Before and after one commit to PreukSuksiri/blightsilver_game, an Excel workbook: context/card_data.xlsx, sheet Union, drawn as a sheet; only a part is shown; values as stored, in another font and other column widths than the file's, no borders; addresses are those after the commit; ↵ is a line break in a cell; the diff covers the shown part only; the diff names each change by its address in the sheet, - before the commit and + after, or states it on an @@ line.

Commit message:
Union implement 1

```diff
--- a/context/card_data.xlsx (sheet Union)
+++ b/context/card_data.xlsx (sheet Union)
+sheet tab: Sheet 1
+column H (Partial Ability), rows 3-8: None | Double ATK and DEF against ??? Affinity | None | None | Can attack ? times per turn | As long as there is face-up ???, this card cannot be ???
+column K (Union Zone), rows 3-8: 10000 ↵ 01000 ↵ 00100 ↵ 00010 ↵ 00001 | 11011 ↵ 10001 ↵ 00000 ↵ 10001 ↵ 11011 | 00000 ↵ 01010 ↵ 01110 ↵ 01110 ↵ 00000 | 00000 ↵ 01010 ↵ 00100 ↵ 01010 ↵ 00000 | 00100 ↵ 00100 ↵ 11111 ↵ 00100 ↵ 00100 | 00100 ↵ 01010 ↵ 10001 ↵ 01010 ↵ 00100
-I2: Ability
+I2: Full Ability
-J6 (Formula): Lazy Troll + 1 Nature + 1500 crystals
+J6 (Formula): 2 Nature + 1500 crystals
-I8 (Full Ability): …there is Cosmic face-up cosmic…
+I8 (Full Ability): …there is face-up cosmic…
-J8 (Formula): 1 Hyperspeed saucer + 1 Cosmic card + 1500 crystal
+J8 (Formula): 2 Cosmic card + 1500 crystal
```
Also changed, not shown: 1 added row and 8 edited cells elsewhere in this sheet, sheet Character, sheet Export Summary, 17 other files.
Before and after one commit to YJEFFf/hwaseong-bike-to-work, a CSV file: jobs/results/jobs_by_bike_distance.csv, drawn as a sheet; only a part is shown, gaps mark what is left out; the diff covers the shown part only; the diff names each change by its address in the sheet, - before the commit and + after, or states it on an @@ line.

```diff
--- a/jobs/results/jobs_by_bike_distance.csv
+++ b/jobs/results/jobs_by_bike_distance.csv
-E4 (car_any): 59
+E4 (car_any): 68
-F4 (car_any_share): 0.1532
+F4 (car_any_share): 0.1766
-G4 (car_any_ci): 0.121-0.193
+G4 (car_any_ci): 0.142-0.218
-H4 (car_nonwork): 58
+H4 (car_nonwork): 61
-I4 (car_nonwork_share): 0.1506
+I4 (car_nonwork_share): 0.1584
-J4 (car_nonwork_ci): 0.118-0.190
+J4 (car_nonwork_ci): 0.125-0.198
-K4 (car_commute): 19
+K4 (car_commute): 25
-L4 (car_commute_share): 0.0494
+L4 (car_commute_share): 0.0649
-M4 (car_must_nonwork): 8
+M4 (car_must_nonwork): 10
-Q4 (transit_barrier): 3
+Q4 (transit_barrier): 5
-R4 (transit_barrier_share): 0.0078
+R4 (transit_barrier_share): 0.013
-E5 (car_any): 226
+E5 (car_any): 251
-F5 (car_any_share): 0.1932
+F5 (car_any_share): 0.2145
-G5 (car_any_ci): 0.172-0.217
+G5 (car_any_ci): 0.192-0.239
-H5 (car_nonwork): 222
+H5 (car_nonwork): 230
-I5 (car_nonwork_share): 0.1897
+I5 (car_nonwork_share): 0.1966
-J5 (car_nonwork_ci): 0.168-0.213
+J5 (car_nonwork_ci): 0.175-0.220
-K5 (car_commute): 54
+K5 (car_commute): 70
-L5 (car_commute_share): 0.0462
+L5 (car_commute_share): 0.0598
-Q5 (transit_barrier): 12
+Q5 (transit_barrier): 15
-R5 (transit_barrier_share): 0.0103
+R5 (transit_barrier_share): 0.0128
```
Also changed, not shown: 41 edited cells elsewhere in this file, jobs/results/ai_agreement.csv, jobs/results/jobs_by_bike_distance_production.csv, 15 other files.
§ §
» **TASK DETAILS**:
Show each line of the listing that holds the string "Formula".

» **SOLUTION TO THE EXERCISE**:
-J6 (Formula): Lazy Troll + 1 Nature + 1500 crystals
+J6 (Formula): 2 Nature + 1500 crystals
-J8 (Formula): 1 Hyperspeed saucer + 1 Cosmic card + 1500 crystal
+J8 (Formula): 2 Cosmic card + 1500 crystal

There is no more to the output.